The siege went on for weeks with neither side able to muster the forces to break the stalemate. At the end of the first month, the Henryites, running low on rhymes and spring water, tried to charge the Emilyers in the middle of the night armed with the deadly last sections of Hiawatha and hoping to catch them unawares in their nightgowns. But the Emilyers had posted sentries, and no sooner did the gates open than seasoned supporting troops were rushing to re-inforce the front lines with formidable weapons – blocks of bricks from the 200 group.
(“The stray ships — passing —
Spied a face —
Upon the waters borne —
With eyes in death — still begging raised —
And hands — beseeching — thrown!”)
The charge was repulsed and the siege continued for another 63 days before a small contingent of leading Henryites emerged from their fortress bearing a white flag with cods rampant – the sign of a parlay. The Poetry Wars, they said, had torn the state apart.
Which was true. As the contretemps spread, town after town and village after village had been forced to choose sides. It was brother against brother, sister against sister, Henryite against Emilyer, and the politicians against everybody. The Bay State was up in arms against itself, the Henryites said, and the war was beginning to affect commerce. Fishing fleets off the coast of Falmouth were said to be firing haddock across each other’s bows and boarding each other. There had even been hand-to-hand fighting – lobster traps had been flung at nets and kegs of ale had been swiped and drunk by fisherpersons under 18.
For the good of the State, they said, it was time for a truce. The Emilyers – who were nothing if not practical despite their taste for uncivilized, rhymeless poetry – agreed and major combat operations ceased, allowing Massachusetts to return to something like peace once more. Isolated skirmishes continued, however, until 1924 when the volume of Dickinson’s Complete Poems was published to great applause.

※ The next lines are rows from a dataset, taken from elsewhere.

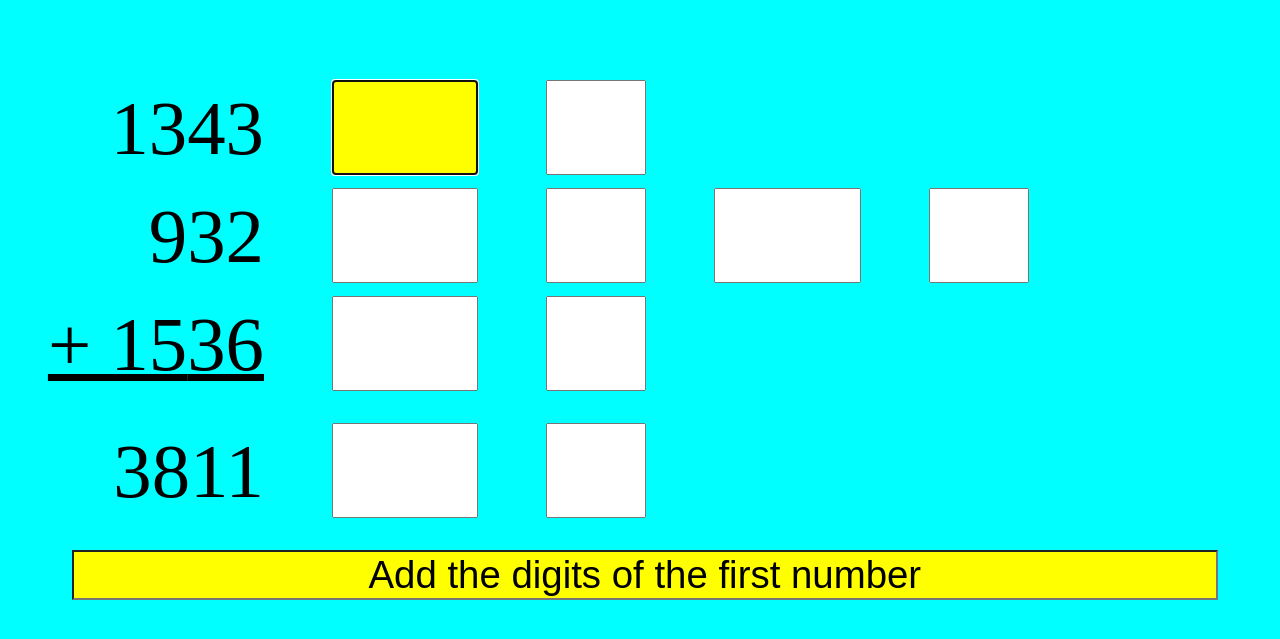
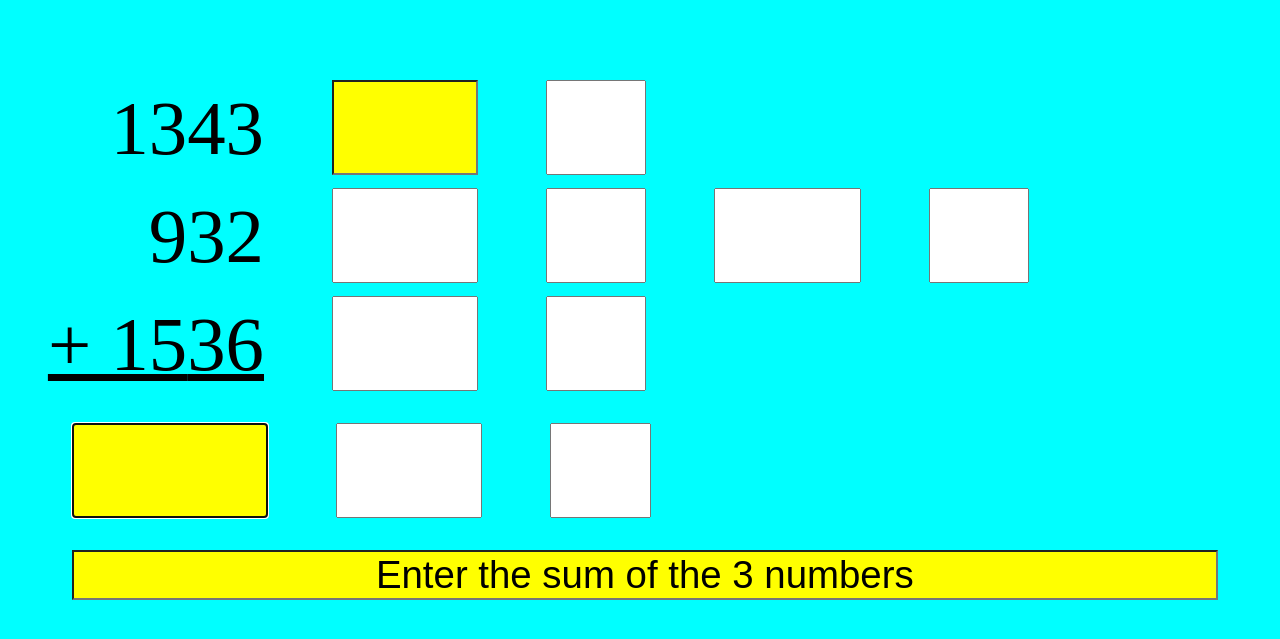
Before and after one commit to mebartsch/mebartsch.github.io, a Jekyll site: the page projects/CastingNines/TryIt/index.html, which Jekyll copies as it is, in a window 1280 px wide. Shown: the top 639 px of the page. Built offline with Jekyll 4.4.1, drawn with Linux system fonts in a browser that asks for light colours.

Commit message:
Update index.html

```diff
--- a/projects/CastingNines/TryIt/index.html
+++ b/projects/CastingNines/TryIt/index.html
@@ -77,7 +77,7 @@
 
    <div style="margin-top:5em">                     <!-- line 1 -->
     <label for="box1-1">1343</label>
-    <input style="width:1.8em;background:yellow" type="text" id="box1-1" autofocus onkeyup="setTimeout(function() { nextStep('box1-1','box1-2',11,'Add the digits of the number you just entered'); }, 200);"/>
+    <input style="width:1.8em;background:yellow" type="text" id="box1-1" onkeyup="setTimeout(function() { nextStep('box1-1','box1-2',11,'Add the digits of the number you just entered'); }, 200);"/>
     <input style="width:1.2em" type="text" id="box1-2" onkeyup="setTimeout(function() { nextStep('box1-2','box2-1',2,'Add the digits of the second number'); }, 200);"/>
    </div>
 
@@ -96,13 +96,14 @@
    </div>
 
    <div style="margin-top:2em">                    <!-- line 4 (answer) -->
-    <label for="box4-1">3<span class="box4-1">81</span>1</label>
-    <input style="width:1.8em" type="text" id="box4-1" onkeyup="setTimeout(function() { nextStep('box4-1','box4-2',4,'Add the digits of the number you just entered'); }, 200);"/>
+<!--   <label for="box4-1">3<span class="box4-1">81</span>1</label> -->
+    <input style="width:2.45em;background:yellow" type="text" id="mySum" autofocus onkeyup="setTimeout(function() { nextStep('mySum','box1-1',3811,'Add the digits of the first number'); }, 2000);"  />
+     <input style="width:1.8em" type="text" id="box4-1" onkeyup="setTimeout(function() { nextStep('box4-1','box4-2',4,'Add the digits of the number you just entered'); }, 200);"/>
     <input style="width:1.2em" type="text" id="box4-2" onkeyup="setTimeout(function() { nextStep('box4-2','box2-4',4,'Do the values match?'),setYellow('box4-2'); }, 200)"/>
    </div>
 
    <div style="margin-top:2em">                    <!-- message box -->
-    <input class="messageBox" type="text" value="Add the digits of the first number" id="message"/>
+    <input class="messageBox" type="text" value="Enter the sum of the 3 numbers" id="myMessage"/>
    </div>
 </div>
 
```
Also changed, not shown: other parts of projects/CastingNines/TryIt/index.html (+1 -1 lines).
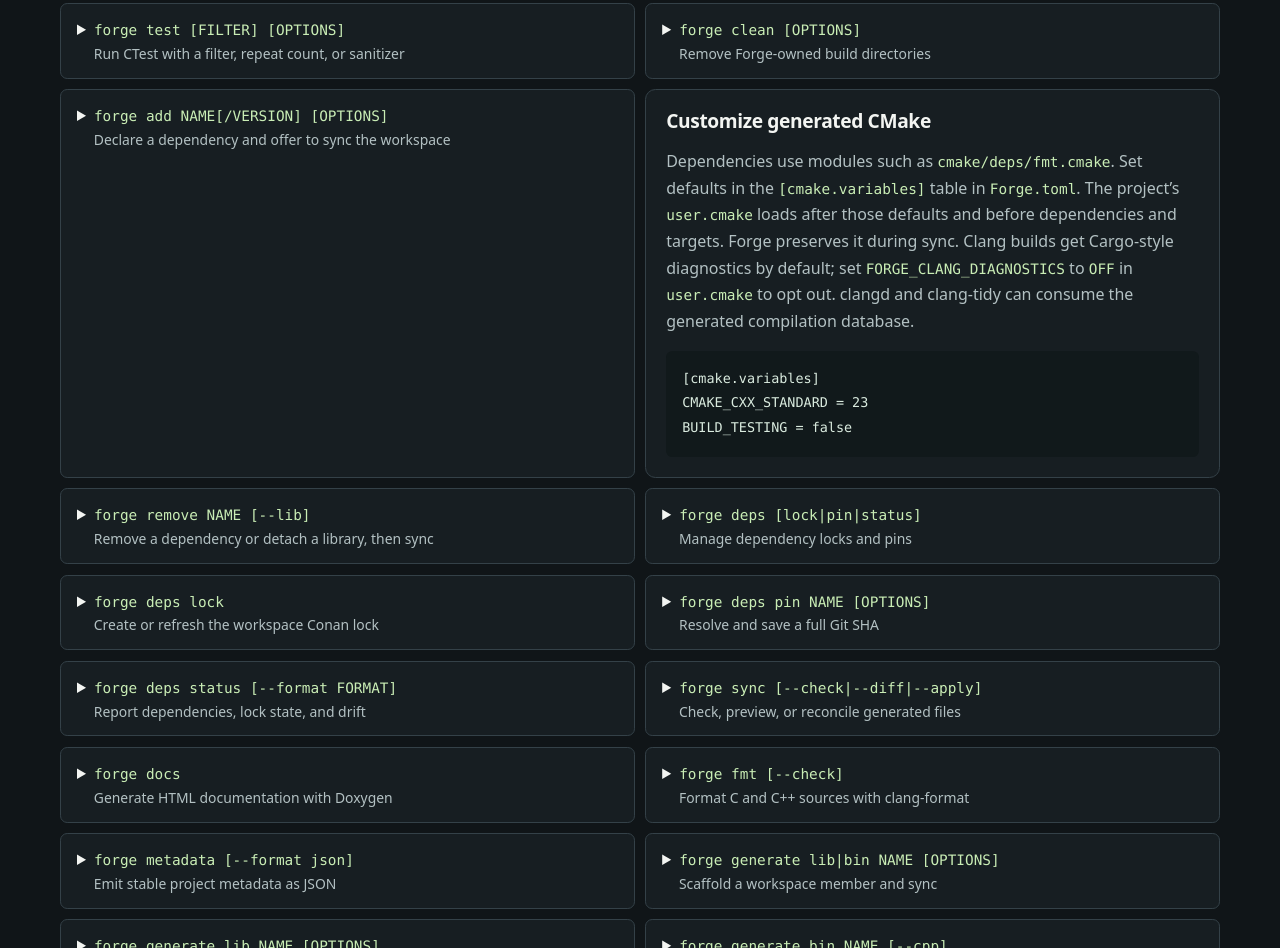
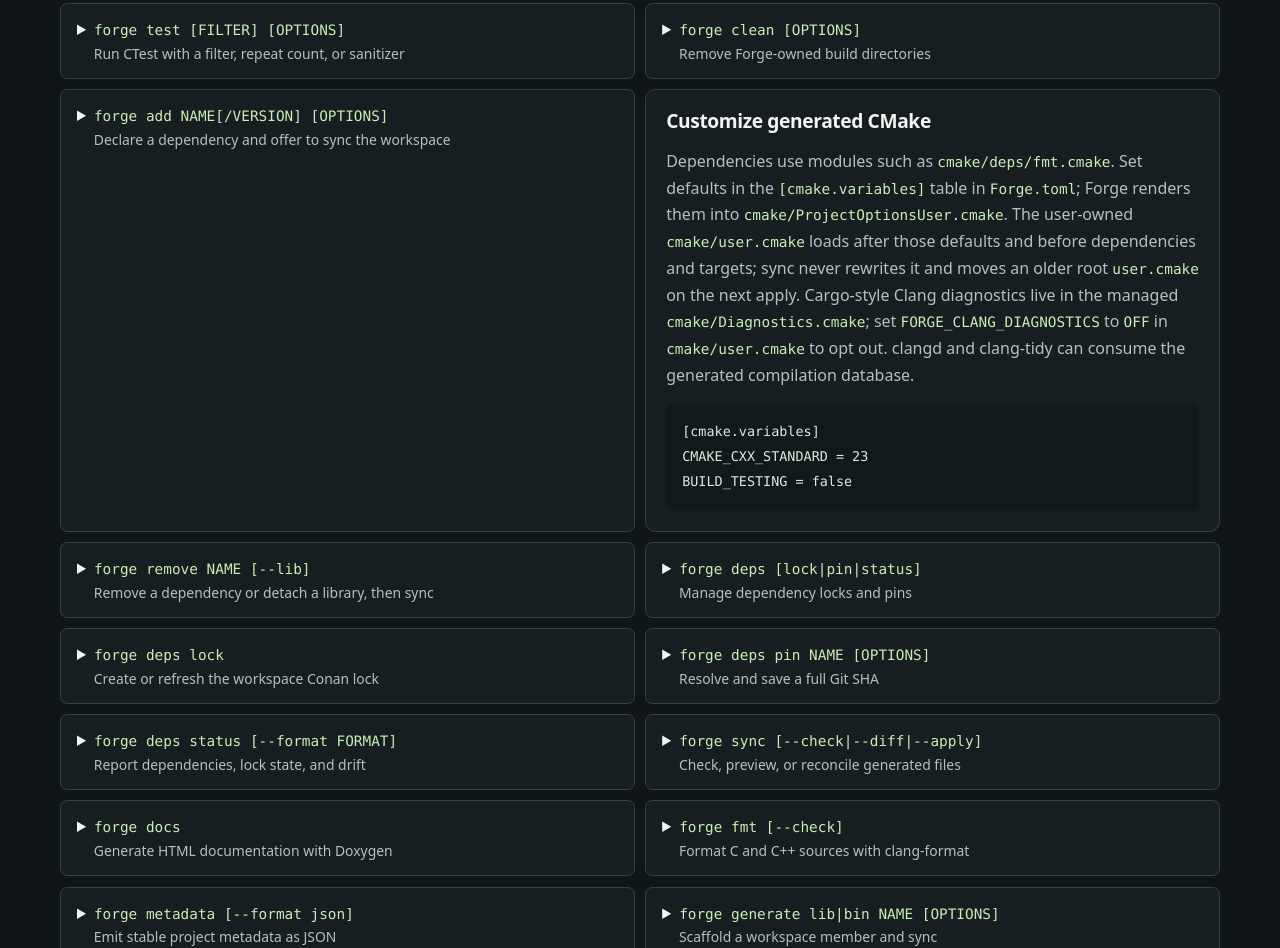
Before and after one commit to dr3mro/forge, a plain HTML site: page docs/index.html in a window 1280 px wide. Shown: the part 3325-4273 px from the top of the page. Drawn offline with Linux system fonts and the light colour scheme.

Commit message:
Split generated CMake concerns and improve Conan version errors
- Scaffold cmake/user.cmake instead of a root user.cmake; sync never records
  or rewrites it and moves a legacy root file into place on apply.
- Render [cmake.variables] into a dedicated cmake/ProjectOptionsUser.cmake.
- Move Clang diagnostics into cmake/Diagnostics.cmake.
- Report all available remote versions when a Conan reference cannot resolve.
- Update docs, memory, and tests; all 175 Bats tests passed.

```diff
--- a/docs/index.html
+++ b/docs/index.html
@@ -548,12 +548,16 @@ press Tab for the next Git option.</p>
 </div></details>
 <article class="card"><h3>Customize generated CMake</h3>
 <p>Dependencies use modules such as <code>cmake/deps/fmt.cmake</code>.
-Set defaults in the <code>[cmake.variables]</code> table in <code>Forge.toml</code>.
-The project’s <code>user.cmake</code> loads after those defaults and before
-dependencies and targets. Forge preserves it during sync. Clang builds get
-Cargo-style diagnostics by default; set <code>FORGE_CLANG_DIAGNOSTICS</code>
-to <code>OFF</code> in <code>user.cmake</code> to opt out. clangd and
-clang-tidy can consume the generated compilation database.</p>
+Set defaults in the <code>[cmake.variables]</code> table in
+<code>Forge.toml</code>; Forge renders them into
+<code>cmake/ProjectOptionsUser.cmake</code>. The user-owned
+<code>cmake/user.cmake</code> loads after those defaults and before
+dependencies and targets; sync never rewrites it and moves an older root
+<code>user.cmake</code> on the next apply. Cargo-style Clang diagnostics
+live in the managed <code>cmake/Diagnostics.cmake</code>; set
+<code>FORGE_CLANG_DIAGNOSTICS</code> to <code>OFF</code> in
+<code>cmake/user.cmake</code> to opt out. clangd and clang-tidy can consume
+the generated compilation database.</p>
 <pre>[cmake.variables]
 CMAKE_CXX_STANDARD = 23
 BUILD_TESTING = false</pre></article>
```
Also changed, not shown: 12 other files.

(There is a legend that it was Walt Whitman who brokered the eventual truce by visiting each army in turn and forcibly reciting the entire contents of Leaves of Grass [“O Captain! my Captain! our fearful trip is done; / The ship has weather’d every rack, the prize we sought is won.”] to the combatants, shaming them into submission, but as he had died 12 years before, this is unlikely.)
Thus ended the 40 Years’ Poetry War, leaving Massachusetts in tatters and short to the tune of one (1) State Poet. It was a disgraceful episode that left no literary reputation unsullied, but it was typical of the passion words can raise in the breasts of the Mass literati. One provokes their ire at one’s peril.
Good luck, Rep Speranzo. You’ll need it. If hostilities break out, my advice is:
Head for Connecticut. They don’t give a damn.